Can growth continue indefinitely? Hm. Let’s think about what compound growth really means.
‘Let us imagine that in 3030BC the total possessions of the people of Egypt filled one cubic metre. Let us propose that these possessions grew by 4.5% a year. How big would that stash have been by the Battle of Actium in 30BC? This is the calculation performed by the investment banker Jeremy Grantham (not of Downton Abbey-fame) Go on, take a guess. Ten times the size of the pyramids? All the sand in the Sahara? The Atlantic ocean? The volume of the planet? A little more?’
Or read my ridiculously concise summary.

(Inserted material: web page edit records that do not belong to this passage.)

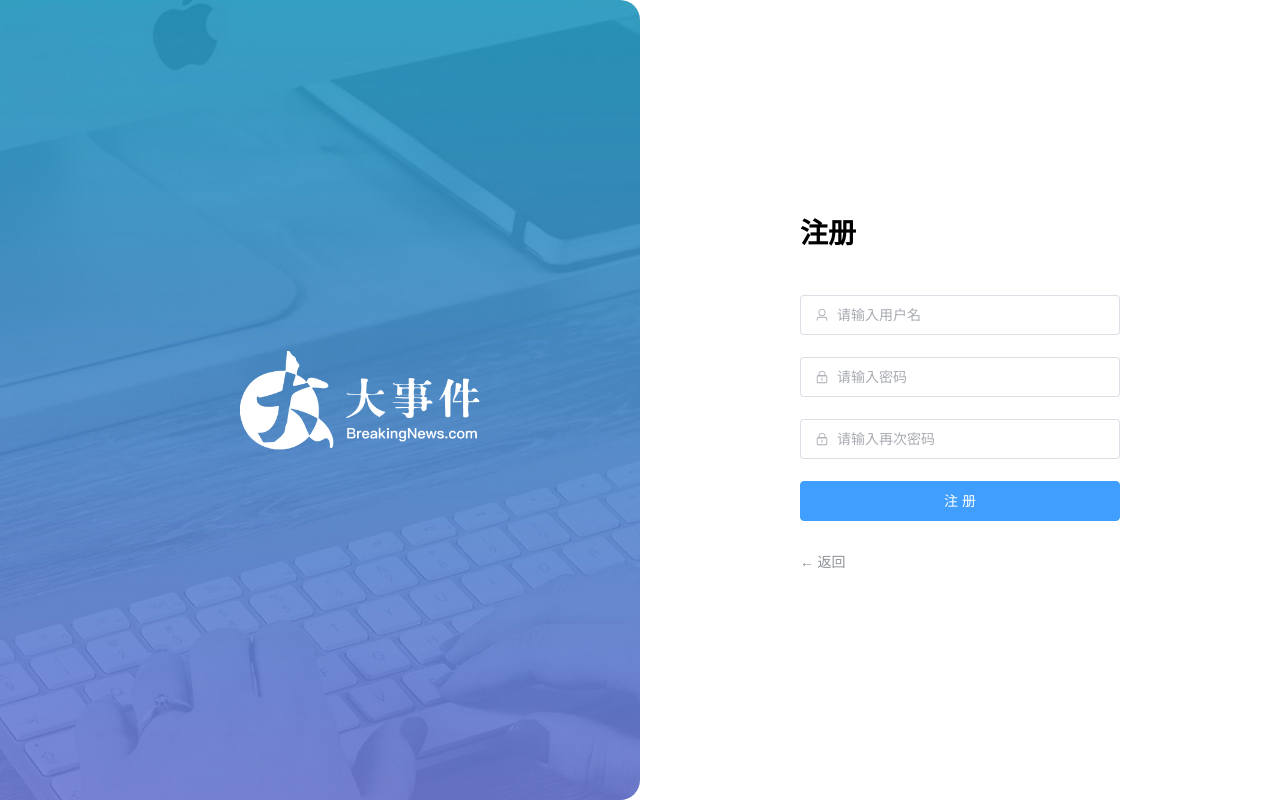
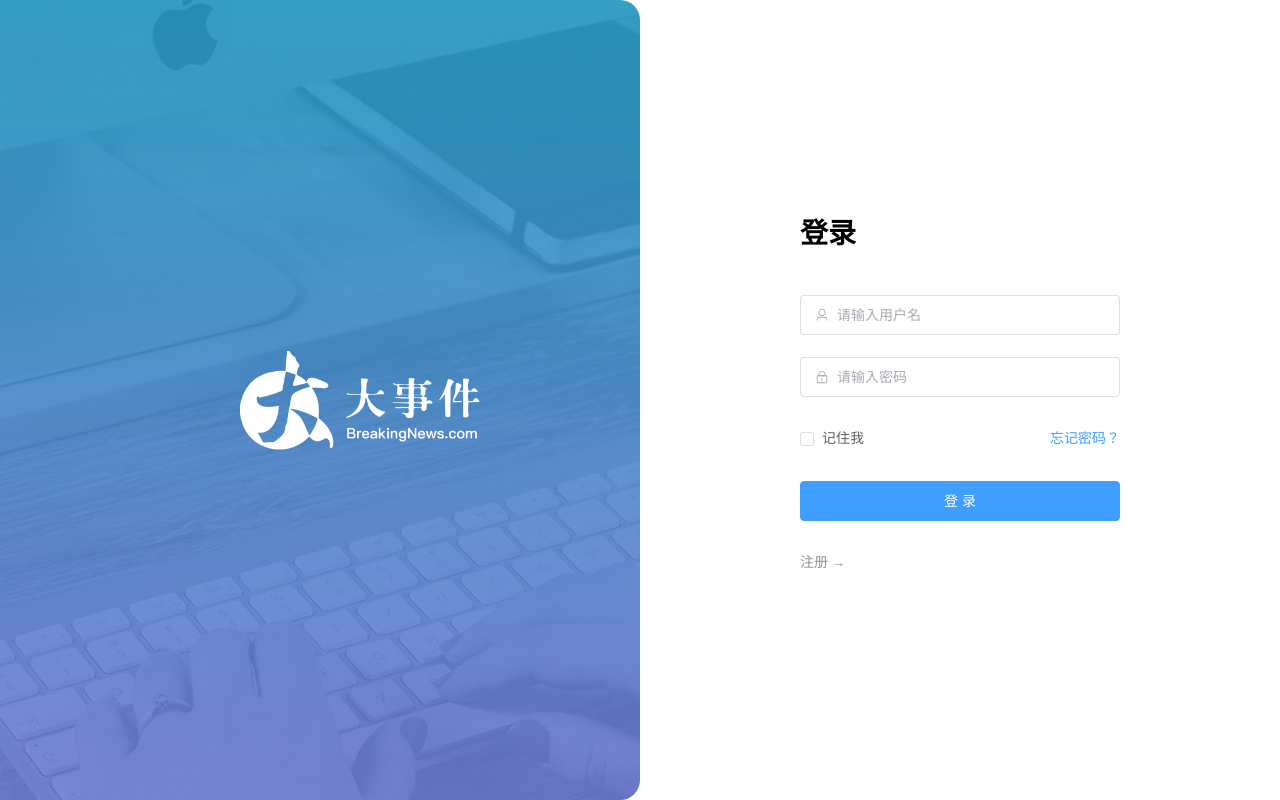
Before and after one commit to kitty929/my_vue3_bigevent_manage_sys, a Vue app: page /login in a window 1280 px wide. Built offline with nearby package versions, Linux system fonts and the light colour scheme.

Commit message:
登录功能（校验和请求）

```diff
--- a/src/api/user.js
+++ b/src/api/user.js
@@ -1,5 +1,11 @@
 import request from '@/utils/request'
 
+// 注册接口
 export const userRegisterService = ({ username, password, repassword }) => {
   return request.post('/api/reg', { username, password, repassword })
 }
+
+// 登录接口
+export const userLoginService = ({ username, password }) => {
+  return request.post('/api/login', { username, password })
+}
--- a/src/views/login/loginPage.vue
+++ b/src/views/login/loginPage.vue
@@ -1,8 +1,11 @@
 <script setup>
 import { userRegisterService } from '@/api/user.js'
+import { userLoginService } from '@/api/user.js'
 import { User, Lock } from '@element-plus/icons-vue'
-import { ref } from 'vue'
-const isRegister = ref(true)
+import { ref, watch } from 'vue'
+import { useUserStore } from '@/stores/index.js'
+import { useRouter } from 'vue-router'
+const isRegister = ref(false)
 const form = ref()
 
 // 注册,整个用于提交的form数据对象
@@ -63,6 +66,27 @@ const register = async () => {
   ElMessage.success('注册成功')
   // 注册成功，进入登录页面
   isRegister.value = false
+}
+
+// 切换的时候，重置表单信息
+watch(isRegister, () => {
+  formModel.value = {
+    username: '',
+    password: '',
+    repassword: ''
+  }
+})
+
+const userStore = useUserStore()
+const router = useRouter()
+// 登录
+const login = async () => {
+  await form.value.validate()
+  const res = await userLoginService(formModel.value)
+  userStore.setToken(res.data.token)
+  console.log('开始登录请求', res)
+  ElMessage.success('登录成功')
+  router.push('/')
 }
 </script>
 
@@ -142,15 +166,27 @@ const register = async () => {
       </el-form>
 
       <!-- 登录表单 -->
-      <el-form ref="form" size="large" autocomplete="off" v-else>
+      <el-form
+        :model="formModel"
+        :rules="rules"
+        ref="form"
+        size="large"
+        autocomplete="off"
+        v-else
+      >
         <el-form-item>
           <h1>登录</h1>
         </el-form-item>
-        <el-form-item>
-          <el-input :prefix-icon="User" placeholder="请输入用户名"></el-input>
+        <el-form-item prop="username">
+          <el-input
+            v-model="formModel.username"
+            :prefix-icon="User"
+            placeholder="请输入用户名"
+          ></el-input>
         </el-form-item>
-        <el-form-item>
+        <el-form-item prop="password">
           <el-input
+            v-model="formModel.password"
             name="password"
             :prefix-icon="Lock"
             type="password"
@@ -164,7 +200,11 @@ const register = async () => {
           </div>
         </el-form-item>
         <el-form-item>
-          <el-button class="button" type="primary" auto-insert-space
+          <el-button
+            @click="login"
+            class="button"
+            type="primary"
+            auto-insert-space
             >登录</el-button
           >
         </el-form-item>
```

Here it is.
1) If we go on like this the planet is f…..
2) If we f… up the planet, we’re f….., too.
3) In other words: ‘If we can’t change our economic system, our number’s up.’
4) ‘The mother narrative to all this is carbon-fuelled expansion: Our ideologies are mere subplots.’ (cf. here)
5) Do the maths yourselves or read this article by investment banker Jeremy Grantham. It’s not very CSR, I promise.
6) Did you click the article? No? Why not? No interest? Bit embarrassed maybe? Not a topic for polite conversation?
7) Exactly the point Monbiot makes. We’re destroying the planet’s biosphere. It’s blindingly obvious to everyone who gives it a single, not particularly clever thought. But the one thing that cannot be sorted out later is the great taboo:
The inescapable failure of a society built upon growth and its destruction of the Earth’s living systems are the overwhelming facts of our existence. As a result, they are mentioned almost nowhere. They are the 21st century’s great taboo, the subjects guaranteed to alienate your friends and neighbours. We live as if trapped inside a Sunday supplement: obsessed with fame, fashion and the three dreary staples of middle-class conversation: recipes, renovations and resorts. Anything but the topic that demands our attention.
Statements of the bleeding obvious, the outcomes of basic arithmetic, are treated as exotic and unpardonable distractions, while the impossible proposition by which we live is regarded as so sane and normal and unremarkable that it isn’t worthy of mention. That’s how you measure the depth of this problem: by our inability even to discuss it. (Monbiot 2014, my italics/bold)
Here’s an afterthought from the essay by Graham mentioned before. For the cornucopians who trust that super-smart technology will save our bacon. I hope it will, sure. But I think it would be super-smart to act as if it won’t in the meanwhile, just to be safe. Let’s just not forget we believe something others believed before: that we’re the chosen ones. Graham, super-smart himself, writes:
I was once invited to a monthly discussion held by a very diverse, very smart group, at which it slowly dawned on my jet-lagged brain that I was expected to contribute. So finally, in desperation, I gave my first-ever “running out of everything” harangue (off topic as usual). Not one solitary soul agreed. What they did agree on was that the human mind is – unlike resources – infinite and, consequently, the intellectual cavalry would always ride to the rescue. I was too tired to argue that the infinite brains present in Mayan civilization after Mayan civilization could not stop them from imploding as weather (mainly) moved against them. Many other civilizations, despite being armed with the same brains as we have, bit the dust or just faded away after the misuse of their resources.This faith in the human brain is just human exceptionalism and is not justified either by our past disasters, the accumulated damage we have done to the planet, or the frozen-in-the-headlights response we are showing right now in the face of the distant locomotive quite rapidly approaching and, thoughtfully enough, whistling loudly. (Graham 2011)
Let’s get our act together and outta that Sunday supplement.
Sunday supplements is where the truth lies.